| Data for this task |
--- START ---
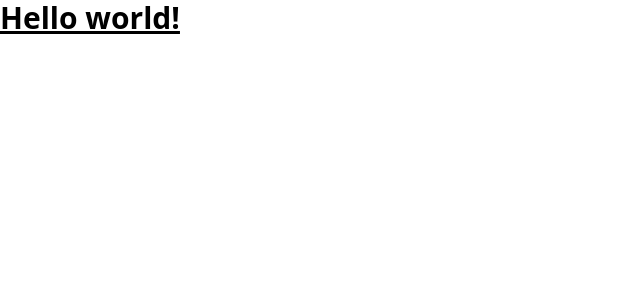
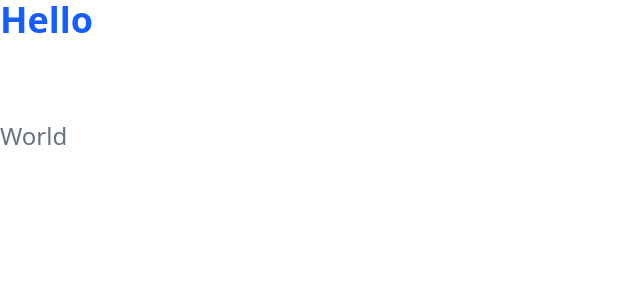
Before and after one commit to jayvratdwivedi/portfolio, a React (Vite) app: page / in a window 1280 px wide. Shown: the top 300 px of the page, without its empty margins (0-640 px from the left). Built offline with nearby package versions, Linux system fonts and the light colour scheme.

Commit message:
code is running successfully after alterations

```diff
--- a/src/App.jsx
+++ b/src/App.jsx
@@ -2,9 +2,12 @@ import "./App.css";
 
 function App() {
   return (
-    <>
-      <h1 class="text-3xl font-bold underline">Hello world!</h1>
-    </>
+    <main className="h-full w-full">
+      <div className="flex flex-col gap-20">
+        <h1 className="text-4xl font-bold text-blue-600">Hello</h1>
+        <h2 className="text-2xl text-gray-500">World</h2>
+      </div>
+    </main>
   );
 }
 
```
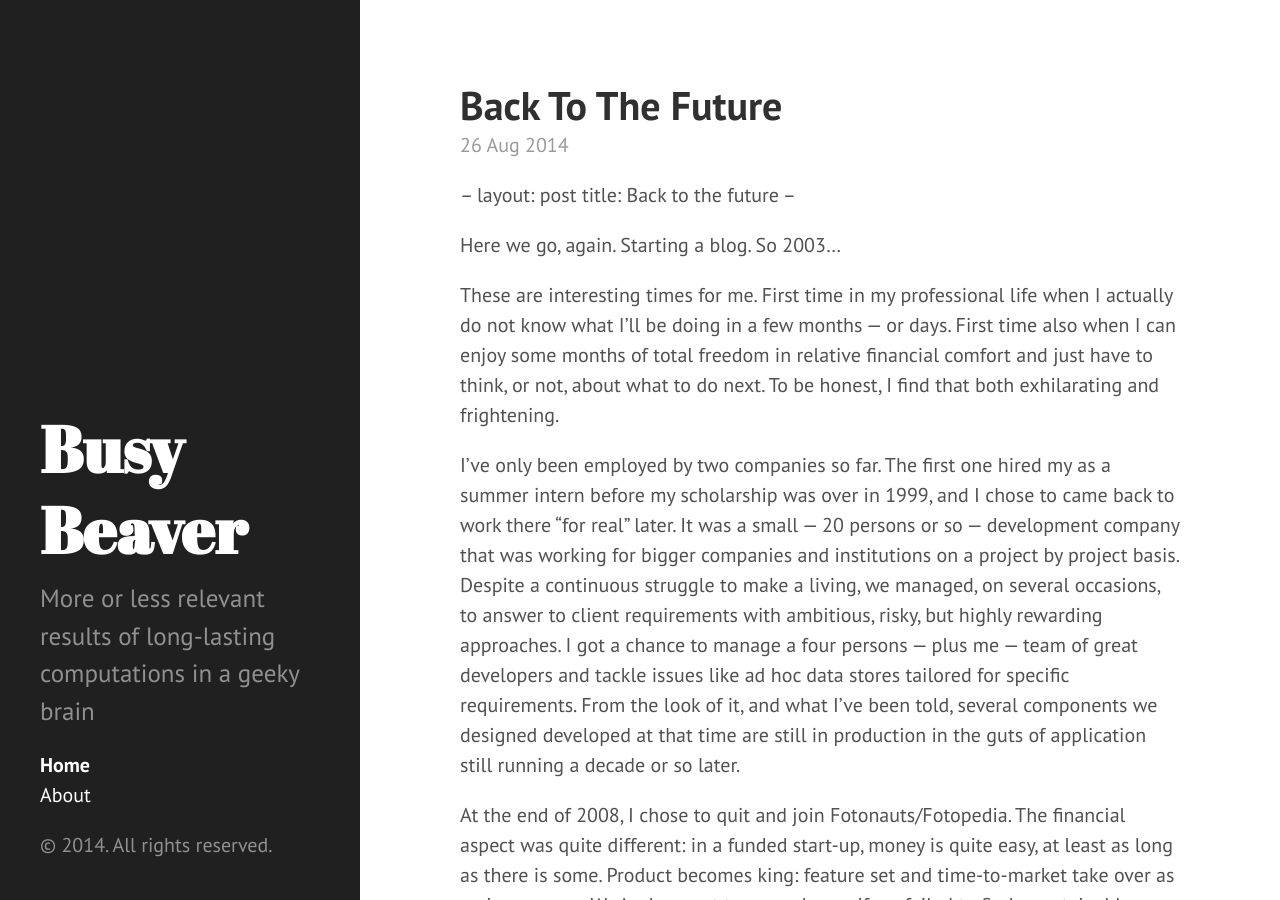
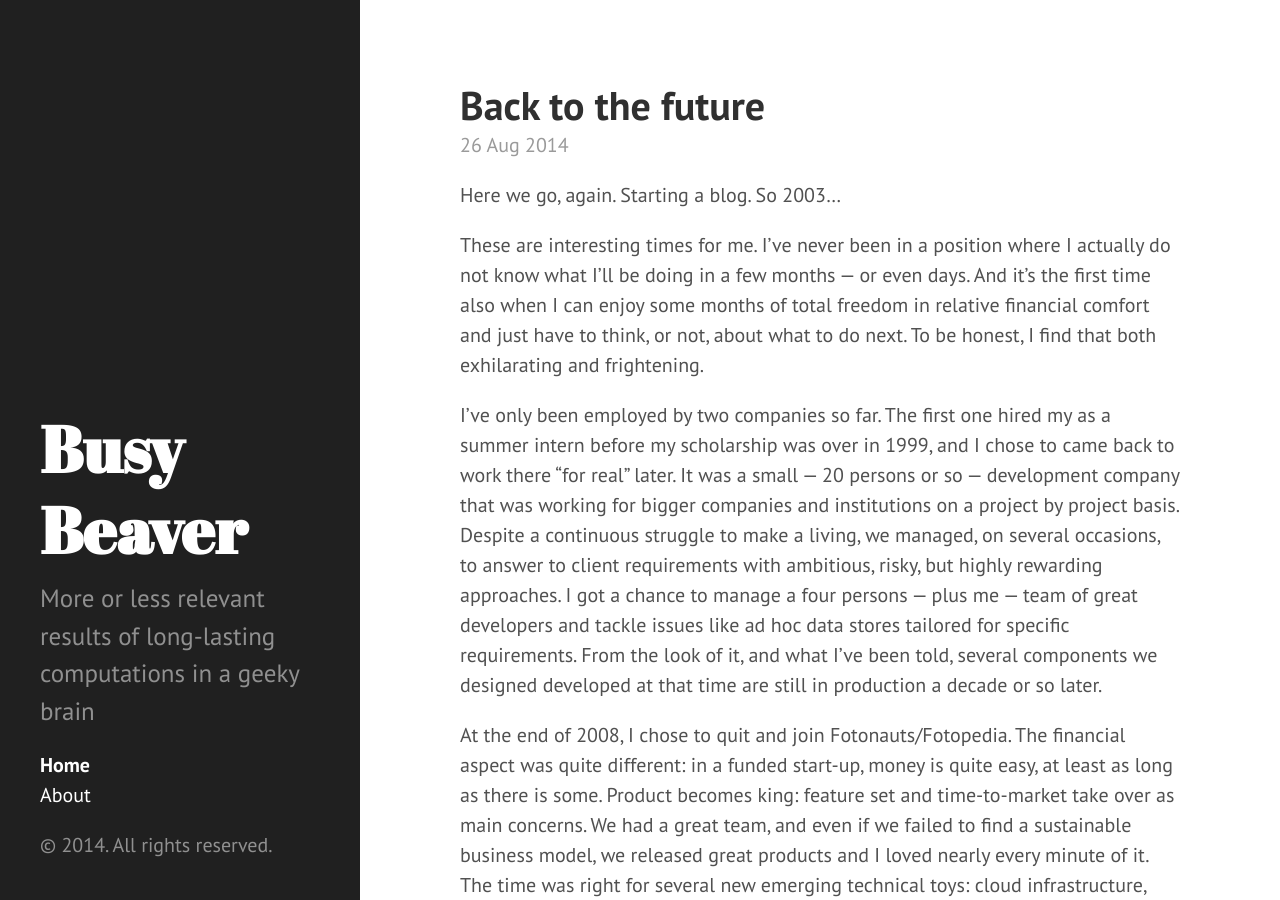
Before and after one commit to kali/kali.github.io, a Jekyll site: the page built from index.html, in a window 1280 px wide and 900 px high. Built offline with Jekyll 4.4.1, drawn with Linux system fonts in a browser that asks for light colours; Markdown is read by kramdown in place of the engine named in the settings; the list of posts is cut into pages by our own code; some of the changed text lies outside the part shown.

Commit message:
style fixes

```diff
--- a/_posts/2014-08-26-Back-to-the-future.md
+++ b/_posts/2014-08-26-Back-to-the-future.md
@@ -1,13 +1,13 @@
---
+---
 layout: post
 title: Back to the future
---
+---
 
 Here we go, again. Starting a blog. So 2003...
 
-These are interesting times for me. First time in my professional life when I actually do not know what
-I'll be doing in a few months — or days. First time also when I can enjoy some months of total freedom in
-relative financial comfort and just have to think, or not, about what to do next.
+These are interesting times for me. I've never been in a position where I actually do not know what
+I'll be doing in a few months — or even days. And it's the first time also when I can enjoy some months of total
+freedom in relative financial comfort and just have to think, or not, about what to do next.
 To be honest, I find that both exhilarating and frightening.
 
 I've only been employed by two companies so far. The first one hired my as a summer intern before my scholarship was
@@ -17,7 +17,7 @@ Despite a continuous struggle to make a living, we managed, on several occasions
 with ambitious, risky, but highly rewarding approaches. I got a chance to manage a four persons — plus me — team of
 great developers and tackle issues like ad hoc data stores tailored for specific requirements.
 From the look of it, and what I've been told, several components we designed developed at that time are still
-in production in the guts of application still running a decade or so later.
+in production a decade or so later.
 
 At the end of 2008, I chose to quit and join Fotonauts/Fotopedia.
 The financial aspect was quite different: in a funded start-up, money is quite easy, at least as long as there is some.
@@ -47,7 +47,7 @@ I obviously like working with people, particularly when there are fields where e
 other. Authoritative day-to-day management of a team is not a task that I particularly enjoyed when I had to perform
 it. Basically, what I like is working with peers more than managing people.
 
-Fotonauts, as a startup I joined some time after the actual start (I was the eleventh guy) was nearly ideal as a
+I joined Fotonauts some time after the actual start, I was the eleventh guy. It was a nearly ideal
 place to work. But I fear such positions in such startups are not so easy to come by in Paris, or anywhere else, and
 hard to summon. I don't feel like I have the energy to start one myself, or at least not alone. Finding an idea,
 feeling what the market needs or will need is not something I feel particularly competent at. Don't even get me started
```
--- END ---
| Aim of the exercise |
Set down all of the data word for word; no pictures belong in it.

| Response to the task |
Before and after one commit to jayvratdwivedi/portfolio, a React (Vite) app: page / in a window 1280 px wide. Shown: the top 300 px of the page, without its empty margins (0-640 px from the left). Built offline with nearby package versions, Linux system fonts and the light colour scheme.

Commit message:
code is running successfully after alterations

```diff
--- a/src/App.jsx
+++ b/src/App.jsx
@@ -2,9 +2,12 @@ import "./App.css";
 
 function App() {
   return (
-    <>
-      <h1 class="text-3xl font-bold underline">Hello world!</h1>
-    </>
+    <main className="h-full w-full">
+      <div className="flex flex-col gap-20">
+        <h1 className="text-4xl font-bold text-blue-600">Hello</h1>
+        <h2 className="text-2xl text-gray-500">World</h2>
+      </div>
+    </main>
   );
 }
 
```
Before and after one commit to kali/kali.github.io, a Jekyll site: the page built from index.html, in a window 1280 px wide and 900 px high. Built offline with Jekyll 4.4.1, drawn with Linux system fonts in a browser that asks for light colours; Markdown is read by kramdown in place of the engine named in the settings; the list of posts is cut into pages by our own code; some of the changed text lies outside the part shown.

Commit message:
style fixes

```diff
--- a/_posts/2014-08-26-Back-to-the-future.md
+++ b/_posts/2014-08-26-Back-to-the-future.md
@@ -1,13 +1,13 @@
---
+---
 layout: post
 title: Back to the future
---
+---
 
 Here we go, again. Starting a blog. So 2003...
 
-These are interesting times for me. First time in my professional life when I actually do not know what
-I'll be doing in a few months — or days. First time also when I can enjoy some months of total freedom in
-relative financial comfort and just have to think, or not, about what to do next.
+These are interesting times for me. I've never been in a position where I actually do not know what
+I'll be doing in a few months — or even days. And it's the first time also when I can enjoy some months of total
+freedom in relative financial comfort and just have to think, or not, about what to do next.
 To be honest, I find that both exhilarating and frightening.
 
 I've only been employed by two companies so far. The first one hired my as a summer intern before my scholarship was
@@ -17,7 +17,7 @@ Despite a continuous struggle to make a living, we managed, on several occasions
 with ambitious, risky, but highly rewarding approaches. I got a chance to manage a four persons — plus me — team of
 great developers and tackle issues like ad hoc data stores tailored for specific requirements.
 From the look of it, and what I've been told, several components we designed developed at that time are still
-in production in the guts of application still running a decade or so later.
+in production a decade or so later.
 
 At the end of 2008, I chose to quit and join Fotonauts/Fotopedia.
 The financial aspect was quite different: in a funded start-up, money is quite easy, at least as long as there is some.
@@ -47,7 +47,7 @@ I obviously like working with people, particularly when there are fields where e
 other. Authoritative day-to-day management of a team is not a task that I particularly enjoyed when I had to perform
 it. Basically, what I like is working with peers more than managing people.
 
-Fotonauts, as a startup I joined some time after the actual start (I was the eleventh guy) was nearly ideal as a
+I joined Fotonauts some time after the actual start, I was the eleventh guy. It was a nearly ideal
 place to work. But I fear such positions in such startups are not so easy to come by in Paris, or anywhere else, and
 hard to summon. I don't feel like I have the energy to start one myself, or at least not alone. Finding an idea,
 feeling what the market needs or will need is not something I feel particularly competent at. Don't even get me started
```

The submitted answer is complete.